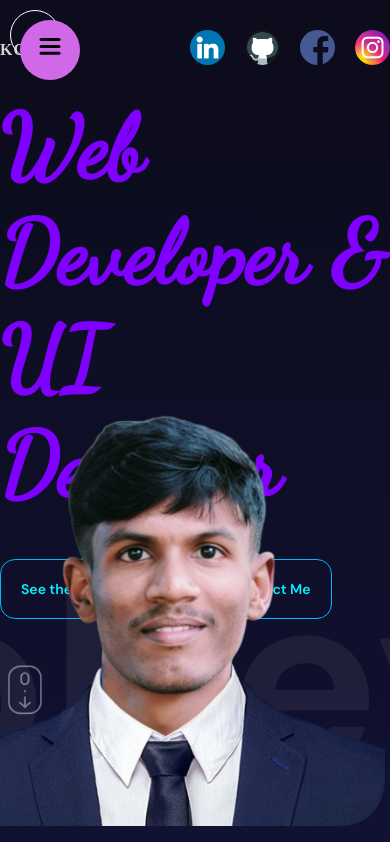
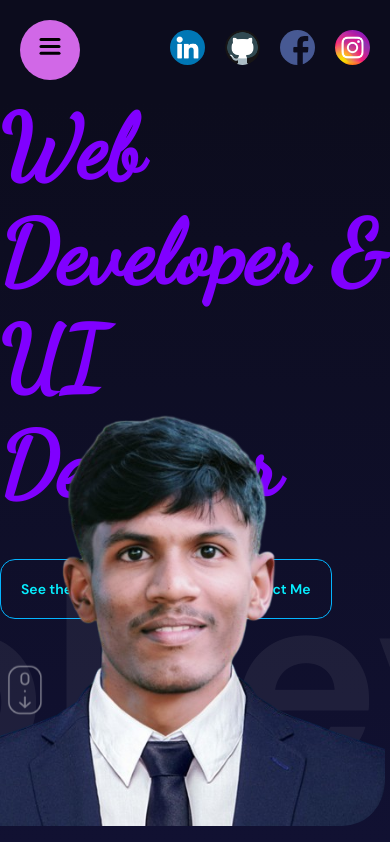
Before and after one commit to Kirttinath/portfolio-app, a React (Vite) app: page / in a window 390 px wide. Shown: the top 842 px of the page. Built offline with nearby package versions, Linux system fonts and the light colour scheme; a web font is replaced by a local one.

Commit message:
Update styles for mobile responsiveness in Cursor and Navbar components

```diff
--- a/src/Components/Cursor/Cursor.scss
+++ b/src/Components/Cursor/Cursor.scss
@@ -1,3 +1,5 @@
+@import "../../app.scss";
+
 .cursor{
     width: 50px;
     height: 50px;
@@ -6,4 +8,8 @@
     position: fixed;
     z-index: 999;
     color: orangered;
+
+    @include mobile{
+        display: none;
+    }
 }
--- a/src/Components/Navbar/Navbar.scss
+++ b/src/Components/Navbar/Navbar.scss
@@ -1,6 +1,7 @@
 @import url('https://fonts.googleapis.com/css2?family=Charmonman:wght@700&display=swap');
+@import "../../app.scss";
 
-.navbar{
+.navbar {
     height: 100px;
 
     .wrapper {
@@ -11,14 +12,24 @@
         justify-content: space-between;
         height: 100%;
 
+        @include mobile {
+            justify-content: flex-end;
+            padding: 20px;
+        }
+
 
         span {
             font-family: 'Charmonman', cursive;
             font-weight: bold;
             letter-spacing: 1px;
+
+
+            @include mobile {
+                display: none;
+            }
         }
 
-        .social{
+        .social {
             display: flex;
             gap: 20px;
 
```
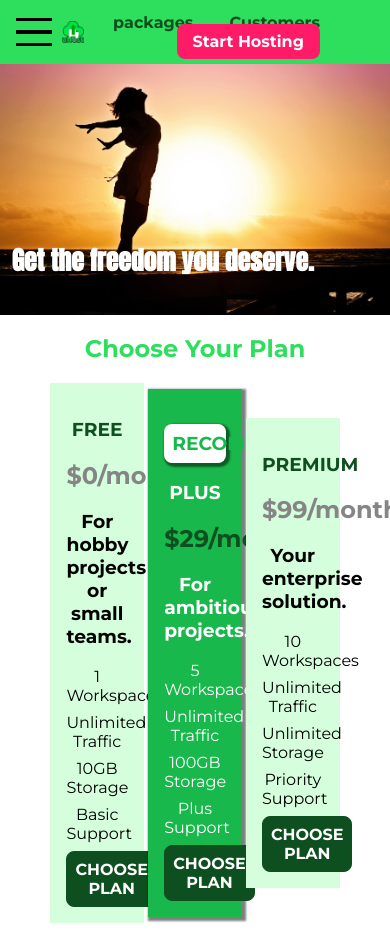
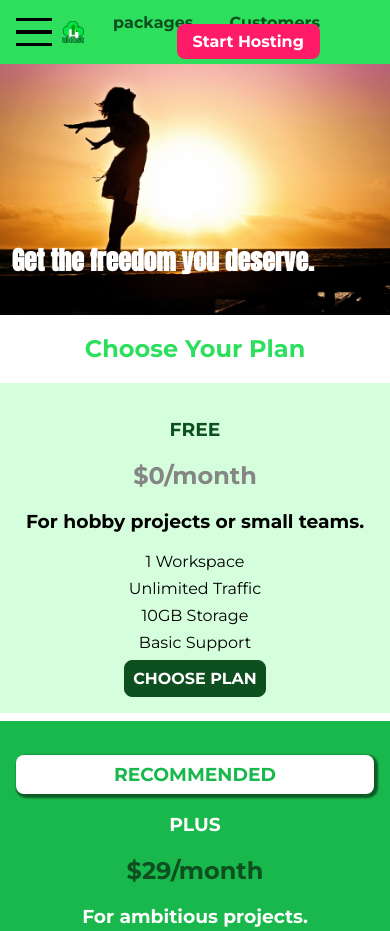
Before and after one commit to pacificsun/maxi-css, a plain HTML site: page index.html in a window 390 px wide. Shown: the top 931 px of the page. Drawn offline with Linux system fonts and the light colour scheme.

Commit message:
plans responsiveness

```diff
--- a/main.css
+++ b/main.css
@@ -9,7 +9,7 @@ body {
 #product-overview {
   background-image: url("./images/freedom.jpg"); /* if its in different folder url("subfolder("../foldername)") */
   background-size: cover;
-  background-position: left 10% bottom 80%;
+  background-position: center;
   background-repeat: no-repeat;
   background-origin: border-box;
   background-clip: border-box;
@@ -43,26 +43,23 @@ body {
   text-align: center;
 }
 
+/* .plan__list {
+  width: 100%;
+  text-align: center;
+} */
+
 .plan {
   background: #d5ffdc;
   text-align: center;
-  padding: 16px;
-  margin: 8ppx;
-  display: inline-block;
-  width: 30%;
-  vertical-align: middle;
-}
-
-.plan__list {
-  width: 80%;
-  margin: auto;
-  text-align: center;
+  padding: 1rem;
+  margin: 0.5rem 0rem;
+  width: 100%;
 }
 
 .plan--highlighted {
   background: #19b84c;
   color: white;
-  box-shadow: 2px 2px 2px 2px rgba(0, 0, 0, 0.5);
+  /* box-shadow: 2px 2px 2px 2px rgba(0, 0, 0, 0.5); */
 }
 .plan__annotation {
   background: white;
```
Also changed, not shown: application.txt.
========================
**The problem**
Lines with "width": copy every one of them from the listing above.

**Reply**
     width: 50px;
+  width: 100%;
-  width: 30%;
-  width: 80%;
+  width: 100%;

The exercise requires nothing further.